Recent critical thought has begun to recognize realist fiction as a transnational medium that responds to capitalist permutations across time and space and, in doing so, is shot through with aesthetic possibility. The essays in this special issue reject the reflex to prejudge realist art based on dated assumptions about the European novel. They expand the category of realism to include examples from the realisms of late Victorian theater; postcolonial fiction from African, Egyptian, and Indian milieus; and photojournalistic experiments wrought in response to revolution in Latin America. What is constant throughout this collection is an insistence on realism's aesthetic flexibility, historical variability, and irreducibility to any single genre, period, technique, or national project.

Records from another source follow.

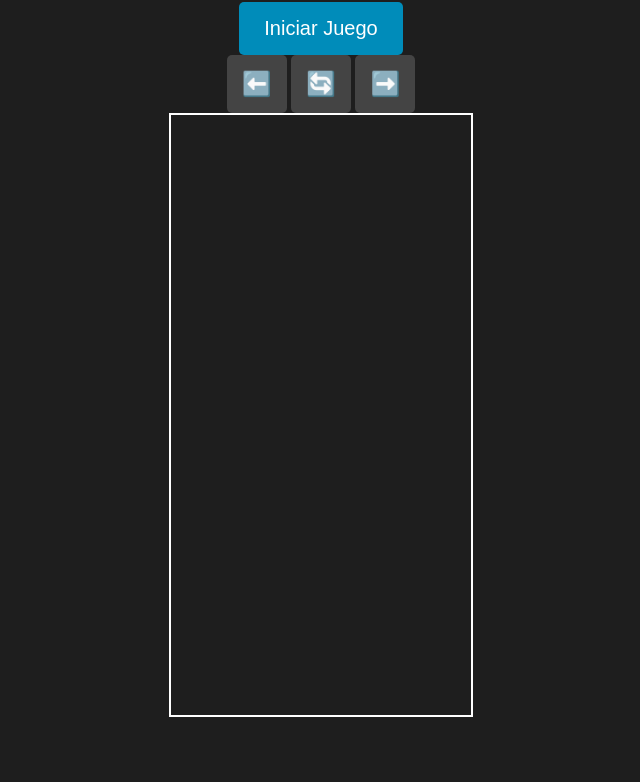
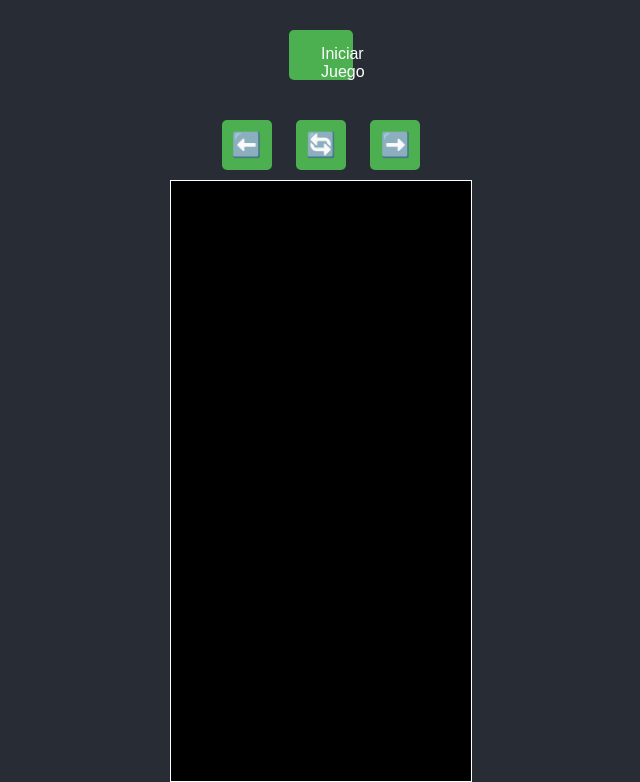
Before and after one commit to DonPikapiedra/TRETI, a plain HTML site: page index.html in a window 1280 px wide. Shown: the part 68-850 px from the top of the page, without its empty margins (319-959 px from the left). Before the commit the page ends 800 px from the top, so only its background shows below. Drawn offline with Linux system fonts and the light colour scheme.

Commit message:
Update style.css

```diff
--- a/style.css
+++ b/style.css
@@ -1,86 +1,50 @@
-* {
+body {
+    font-family: Arial, sans-serif;
+    text-align: center;
+    background-color: #282c34;
+    color: white;
     margin: 0;
     padding: 0;
-    box-sizing: border-box;
-}
-
-body {
-    font-family: Arial, sans-serif;
-    display: flex;
-    flex-direction: column;
-    align-items: center;
-    justify-content: center;
-    height: 100vh;
-    background-color: #1e1e1e;
-    color: white;
 }
 
 h1 {
-    font-size: 30px;
-    margin-bottom: 20px;
+    margin-top: 20px;
 }
 
-canvas {
-    border: 2px solid #ffffff;
-    margin-bottom: 20px;
+#startButton {
+    background-color: #4CAF50;
+    color: white;
+    padding: 15px 32px;
+    font-size: 16px;
+    margin: 20px 0;
+    cursor: pointer;
+    border: none;
+    border-radius: 5px;
 }
 
-#score, #high-score {
-    font-size: 20px;
+#tetrisCanvas {
+    border: 1px solid #fff;
+    background-color: #000;
+    margin: 0 auto;
+    display: block;
+}
+
+.controls {
     margin-top: 10px;
 }
 
-#controls {
-    display: flex;
-    justify-content: center;
-    gap: 10px;
-    margin-top: 20px;
+button {
+    background-color: #4CAF50;
+    color: white;
+    font-size: 24px;
+    width: 50px;
+    height: 50px;
+    margin: 10px;
+    border: none;
+    border-radius: 5px;
+    cursor: pointer;
 }
 
-button {
-    background-color: #444;
-    color: white;
-    border: none;
-    border-radius: 5px;
-    padding: 15px;
-    font-size: 24px;
-    cursor: pointer;
-    transition: background-color 0.3s ease;
+button:active {
+    background-color: #3e8e41;
 }
-
-button:hover {
-    background-color: #555;
-}
-
-#startButton {
-    display: block;
-    background-color: #008cba;
-    color: white;
-    font-size: 20px;
-    padding: 15px 25px;
-    border-radius: 5px;
-    cursor: pointer;
-    transition: background-color 0.3s ease;
-    margin-top: 20px;
-}
-
-#startButton:hover {
-    background-color: #007b8f;
-}
-
-@media (max-width: 600px) {
-    canvas {
-        width: 90%;
-        height: auto;
-    }
-
-    button {
-        font-size: 28px; /* Aumentar el tamaño de los botones para móviles */
-        padding: 12px;
-    }
-
-    #startButton {
-        font-size: 18px;
-        padding: 12px 20px;
-    }
-}
```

Realist art is both constitutively worlded (in taking the material world for its premise) and worlding (in making new ways of seeing, knowing, thinking, and being palpable to those worlds). After providing a brief survey of realism's critical reception and some postulates for future scholarship, this introduction lays out the arc of the special issue.
ASJC Scopus subject areas
- Literature and Literary Theory